That 2004 voiceover was a career turning point for him. From then on, he began playing Trump regularly. When Trump toyed publically with a 2012 presidential campaign, work spiked. Di Domenico even went on a national comedy tour, staging fake debates with an Obama impersonator and a Romney impersonator. But nothing had quite prepared him for this moment when Trump announced his 2016 run.

He still remembers the day. He was at home in Vegas, watching Trump on TV. “Oh my god,” he thought. Instantly, his Facebook blew up with messages. “You’re set for life,” friends said. And as the months went on, the offers began rolling in. He was invited on Fox & Friends as Trump. He got hired to appear as Trump at Red Roof Inn’s national sales meetings in Ft. Lauderdale. “I thought, if he can just make it to the first debate, I’ll be in good shape for the fall,” Di Domenico recalls. “And then he crushed the first debate.” Even Trump’s titanic gaffes only seemed to give Di Domenico more fodder. When he heard Trump say “the Mexican government is forcing their most unwanted people into the United States,” Di Domenico cringed, wondering if it was all finally over. But then he got a call from his agent saying that Apple Vacations, one of the largest agencies for travel to Mexico, wanted him to do a 30-minute routine at a company party “apologizing” for Trump’s immigration comments. “See, they love me! The Mexican people love me!” he ad-libbed every time the crowd applauded.

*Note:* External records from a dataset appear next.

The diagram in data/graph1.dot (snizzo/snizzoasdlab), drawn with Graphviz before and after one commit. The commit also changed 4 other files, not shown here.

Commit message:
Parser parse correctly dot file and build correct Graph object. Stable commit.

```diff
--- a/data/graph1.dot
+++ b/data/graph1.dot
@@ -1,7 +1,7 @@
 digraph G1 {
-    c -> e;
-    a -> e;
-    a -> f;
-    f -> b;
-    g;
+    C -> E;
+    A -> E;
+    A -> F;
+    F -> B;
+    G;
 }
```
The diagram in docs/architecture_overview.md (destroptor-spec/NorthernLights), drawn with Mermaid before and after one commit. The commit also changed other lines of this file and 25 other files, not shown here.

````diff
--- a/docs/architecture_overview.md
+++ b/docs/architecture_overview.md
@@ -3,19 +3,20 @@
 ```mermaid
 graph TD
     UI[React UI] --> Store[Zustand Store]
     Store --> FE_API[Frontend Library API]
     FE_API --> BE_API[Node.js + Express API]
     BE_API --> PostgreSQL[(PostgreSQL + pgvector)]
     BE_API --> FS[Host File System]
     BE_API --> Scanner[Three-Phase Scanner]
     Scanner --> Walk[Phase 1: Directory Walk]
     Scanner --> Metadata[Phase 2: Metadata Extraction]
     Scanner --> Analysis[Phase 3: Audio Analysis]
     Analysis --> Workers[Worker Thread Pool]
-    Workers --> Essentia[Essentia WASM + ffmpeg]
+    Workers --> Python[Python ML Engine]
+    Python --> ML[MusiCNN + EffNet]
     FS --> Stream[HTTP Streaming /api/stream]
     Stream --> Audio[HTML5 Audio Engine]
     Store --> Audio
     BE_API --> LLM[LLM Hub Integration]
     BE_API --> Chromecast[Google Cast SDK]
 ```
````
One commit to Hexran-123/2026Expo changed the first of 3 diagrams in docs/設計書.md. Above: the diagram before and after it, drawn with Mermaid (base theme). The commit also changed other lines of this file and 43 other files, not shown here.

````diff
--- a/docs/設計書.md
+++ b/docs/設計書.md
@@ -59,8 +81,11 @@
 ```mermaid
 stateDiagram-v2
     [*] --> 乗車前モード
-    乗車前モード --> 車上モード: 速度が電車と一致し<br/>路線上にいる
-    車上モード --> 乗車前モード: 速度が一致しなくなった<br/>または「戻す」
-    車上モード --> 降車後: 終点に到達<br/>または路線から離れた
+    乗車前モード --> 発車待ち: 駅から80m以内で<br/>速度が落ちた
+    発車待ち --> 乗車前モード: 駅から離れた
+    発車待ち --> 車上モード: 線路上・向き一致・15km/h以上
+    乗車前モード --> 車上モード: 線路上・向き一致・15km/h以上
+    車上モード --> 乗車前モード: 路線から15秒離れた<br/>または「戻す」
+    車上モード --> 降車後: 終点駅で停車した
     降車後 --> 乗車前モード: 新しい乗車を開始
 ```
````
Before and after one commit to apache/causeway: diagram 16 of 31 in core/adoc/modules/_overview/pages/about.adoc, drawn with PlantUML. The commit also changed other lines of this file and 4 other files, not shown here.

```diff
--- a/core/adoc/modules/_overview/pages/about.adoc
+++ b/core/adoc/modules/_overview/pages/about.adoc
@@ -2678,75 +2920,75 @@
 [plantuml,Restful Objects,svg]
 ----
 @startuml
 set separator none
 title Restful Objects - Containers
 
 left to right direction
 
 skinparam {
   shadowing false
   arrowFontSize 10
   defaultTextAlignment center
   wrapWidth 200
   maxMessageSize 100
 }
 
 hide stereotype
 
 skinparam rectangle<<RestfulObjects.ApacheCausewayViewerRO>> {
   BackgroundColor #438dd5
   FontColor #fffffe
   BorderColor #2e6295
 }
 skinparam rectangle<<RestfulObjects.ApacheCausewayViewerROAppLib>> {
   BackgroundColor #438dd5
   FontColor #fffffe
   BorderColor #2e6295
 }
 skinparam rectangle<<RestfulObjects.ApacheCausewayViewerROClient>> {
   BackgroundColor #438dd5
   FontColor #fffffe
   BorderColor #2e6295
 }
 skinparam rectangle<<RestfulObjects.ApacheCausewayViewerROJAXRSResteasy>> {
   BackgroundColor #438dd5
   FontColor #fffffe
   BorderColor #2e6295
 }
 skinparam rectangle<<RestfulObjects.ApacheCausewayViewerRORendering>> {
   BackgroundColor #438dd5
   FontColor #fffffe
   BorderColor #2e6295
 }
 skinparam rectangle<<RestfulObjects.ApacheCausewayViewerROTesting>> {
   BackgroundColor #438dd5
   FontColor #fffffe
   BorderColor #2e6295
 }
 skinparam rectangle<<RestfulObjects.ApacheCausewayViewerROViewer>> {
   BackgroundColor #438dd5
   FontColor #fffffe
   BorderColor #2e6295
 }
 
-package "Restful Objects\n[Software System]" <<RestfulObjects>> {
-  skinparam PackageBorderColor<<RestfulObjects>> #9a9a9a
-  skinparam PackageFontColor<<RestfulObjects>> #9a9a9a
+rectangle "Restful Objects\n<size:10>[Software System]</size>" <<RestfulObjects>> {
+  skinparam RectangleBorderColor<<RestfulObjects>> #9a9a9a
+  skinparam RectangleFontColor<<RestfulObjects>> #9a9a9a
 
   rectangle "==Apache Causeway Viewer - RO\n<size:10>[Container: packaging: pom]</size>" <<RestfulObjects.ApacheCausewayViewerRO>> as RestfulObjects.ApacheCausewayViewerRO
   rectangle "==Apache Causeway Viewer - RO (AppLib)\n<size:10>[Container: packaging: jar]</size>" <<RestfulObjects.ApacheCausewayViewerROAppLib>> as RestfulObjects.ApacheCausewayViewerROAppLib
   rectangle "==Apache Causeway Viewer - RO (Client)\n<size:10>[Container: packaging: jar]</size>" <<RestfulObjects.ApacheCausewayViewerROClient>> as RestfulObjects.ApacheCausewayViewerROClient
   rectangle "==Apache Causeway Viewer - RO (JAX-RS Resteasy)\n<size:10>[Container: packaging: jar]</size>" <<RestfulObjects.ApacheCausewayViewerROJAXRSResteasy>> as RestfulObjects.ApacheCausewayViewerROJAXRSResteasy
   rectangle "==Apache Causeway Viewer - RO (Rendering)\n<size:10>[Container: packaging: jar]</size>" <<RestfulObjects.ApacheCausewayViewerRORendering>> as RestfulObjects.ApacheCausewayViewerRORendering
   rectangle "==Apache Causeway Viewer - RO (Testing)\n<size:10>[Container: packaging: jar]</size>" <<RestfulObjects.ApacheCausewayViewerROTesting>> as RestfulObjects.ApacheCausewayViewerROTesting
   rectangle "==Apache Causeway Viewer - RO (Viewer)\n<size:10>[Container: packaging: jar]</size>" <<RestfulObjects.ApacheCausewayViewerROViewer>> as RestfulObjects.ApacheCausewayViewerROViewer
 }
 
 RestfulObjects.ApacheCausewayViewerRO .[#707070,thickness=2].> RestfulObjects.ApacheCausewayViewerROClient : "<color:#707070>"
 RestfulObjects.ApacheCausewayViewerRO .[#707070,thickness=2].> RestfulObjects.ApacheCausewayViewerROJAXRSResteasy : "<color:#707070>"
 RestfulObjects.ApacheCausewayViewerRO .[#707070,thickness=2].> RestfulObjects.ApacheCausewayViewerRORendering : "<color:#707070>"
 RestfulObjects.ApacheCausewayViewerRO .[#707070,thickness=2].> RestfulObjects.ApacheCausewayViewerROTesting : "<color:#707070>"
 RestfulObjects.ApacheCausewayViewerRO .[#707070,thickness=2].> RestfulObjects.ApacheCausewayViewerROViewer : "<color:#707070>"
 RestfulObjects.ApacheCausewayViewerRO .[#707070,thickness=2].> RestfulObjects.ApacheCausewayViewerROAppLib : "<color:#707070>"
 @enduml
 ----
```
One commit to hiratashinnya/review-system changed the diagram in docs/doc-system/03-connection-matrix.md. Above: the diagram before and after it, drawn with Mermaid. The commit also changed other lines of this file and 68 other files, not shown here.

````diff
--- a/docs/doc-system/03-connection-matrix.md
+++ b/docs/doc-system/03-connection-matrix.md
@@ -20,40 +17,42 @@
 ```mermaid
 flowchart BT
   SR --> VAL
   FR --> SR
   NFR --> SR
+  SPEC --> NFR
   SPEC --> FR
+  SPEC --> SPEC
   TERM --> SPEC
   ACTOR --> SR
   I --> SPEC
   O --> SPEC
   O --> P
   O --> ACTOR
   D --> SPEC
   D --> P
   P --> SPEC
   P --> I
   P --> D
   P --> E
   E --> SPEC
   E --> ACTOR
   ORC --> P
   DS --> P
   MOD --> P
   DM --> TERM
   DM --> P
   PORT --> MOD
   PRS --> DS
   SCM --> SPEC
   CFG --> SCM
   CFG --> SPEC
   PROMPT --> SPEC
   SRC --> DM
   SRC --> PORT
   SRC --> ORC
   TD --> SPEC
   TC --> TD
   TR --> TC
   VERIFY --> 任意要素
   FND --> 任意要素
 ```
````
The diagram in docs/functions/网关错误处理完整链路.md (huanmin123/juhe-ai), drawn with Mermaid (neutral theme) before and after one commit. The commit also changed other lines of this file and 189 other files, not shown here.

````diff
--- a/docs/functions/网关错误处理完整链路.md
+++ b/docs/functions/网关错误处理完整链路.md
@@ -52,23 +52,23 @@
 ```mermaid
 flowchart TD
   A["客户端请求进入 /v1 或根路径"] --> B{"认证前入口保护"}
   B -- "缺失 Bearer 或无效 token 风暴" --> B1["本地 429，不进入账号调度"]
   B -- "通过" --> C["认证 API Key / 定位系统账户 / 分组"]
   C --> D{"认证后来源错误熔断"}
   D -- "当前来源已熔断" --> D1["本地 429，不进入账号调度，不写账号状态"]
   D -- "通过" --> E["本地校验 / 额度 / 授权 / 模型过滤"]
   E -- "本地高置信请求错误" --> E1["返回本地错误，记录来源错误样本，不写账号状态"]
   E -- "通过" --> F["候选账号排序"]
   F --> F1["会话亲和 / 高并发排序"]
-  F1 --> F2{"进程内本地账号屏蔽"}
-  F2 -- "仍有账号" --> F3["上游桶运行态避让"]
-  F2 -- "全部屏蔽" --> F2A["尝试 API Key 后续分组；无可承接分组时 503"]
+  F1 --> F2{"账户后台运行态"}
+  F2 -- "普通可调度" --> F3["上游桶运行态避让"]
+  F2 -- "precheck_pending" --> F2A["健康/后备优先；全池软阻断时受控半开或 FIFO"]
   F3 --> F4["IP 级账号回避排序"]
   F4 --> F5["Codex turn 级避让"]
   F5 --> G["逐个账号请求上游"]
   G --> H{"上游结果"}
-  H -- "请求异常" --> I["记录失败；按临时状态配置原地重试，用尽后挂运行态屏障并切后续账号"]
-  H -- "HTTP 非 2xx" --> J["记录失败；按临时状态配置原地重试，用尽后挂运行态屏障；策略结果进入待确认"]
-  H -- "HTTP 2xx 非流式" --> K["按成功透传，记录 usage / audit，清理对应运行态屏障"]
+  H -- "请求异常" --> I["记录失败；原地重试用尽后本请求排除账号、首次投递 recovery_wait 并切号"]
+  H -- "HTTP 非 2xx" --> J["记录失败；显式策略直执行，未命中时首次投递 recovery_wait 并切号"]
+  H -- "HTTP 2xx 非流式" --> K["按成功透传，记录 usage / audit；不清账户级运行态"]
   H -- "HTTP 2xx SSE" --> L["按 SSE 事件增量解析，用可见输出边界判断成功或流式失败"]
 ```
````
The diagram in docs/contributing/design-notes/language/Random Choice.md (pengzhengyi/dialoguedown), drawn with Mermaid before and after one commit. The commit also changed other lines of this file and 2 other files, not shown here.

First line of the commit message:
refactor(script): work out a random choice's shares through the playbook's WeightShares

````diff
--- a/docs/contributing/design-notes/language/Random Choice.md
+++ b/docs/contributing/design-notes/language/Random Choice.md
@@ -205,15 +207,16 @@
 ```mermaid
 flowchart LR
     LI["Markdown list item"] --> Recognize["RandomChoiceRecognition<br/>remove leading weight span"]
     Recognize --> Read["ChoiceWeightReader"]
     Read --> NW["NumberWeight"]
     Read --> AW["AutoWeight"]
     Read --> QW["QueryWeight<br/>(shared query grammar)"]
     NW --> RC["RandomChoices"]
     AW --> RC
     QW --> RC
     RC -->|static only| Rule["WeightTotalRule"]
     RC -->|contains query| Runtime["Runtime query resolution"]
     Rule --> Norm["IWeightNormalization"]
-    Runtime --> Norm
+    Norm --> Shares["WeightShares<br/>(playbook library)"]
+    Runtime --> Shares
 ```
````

Over the past decade, he’s felt himself become Trumpier. “I’m much bolder than I used to be,” he explains. Still, he says: “I’m riddled with doubt, always looking back and looking in. This guy is plowing forward. When I’m playing him, I feel powerful.” During college, he interned for the late Democratic senator Arlen Specter, but all these years spent trying to force himself inside Trump’s head have indoctrinated him. His dream ticket is Trump-Rubio. He finds himself more awestruck by Trump every year. “Over time, I’ve become more enamored with him as a person,” Di Domenico says, “because he just doesn’t change.”

Now, before each gig, he tacks two life-sized photos of Trump to the glass, framing his own face in the mirror. Then, squinting, he sponges on the salmony foundation and tenderly combs his wig. Sometimes he plays “For the Love of Money” (“money money money money… money”) as he works. Sometimes he just listens to recordings of Trump’s voice, those disembodied catchphrases looping like an incantation, over and over. He never gets tired of them. He murmurs every few lines along with Trump, not breaking eye contact with himself: “I’ve mastered the art of the deal.” “I’m having more fun than I’ve ever had.” “If you work hard, you can really hit it big.”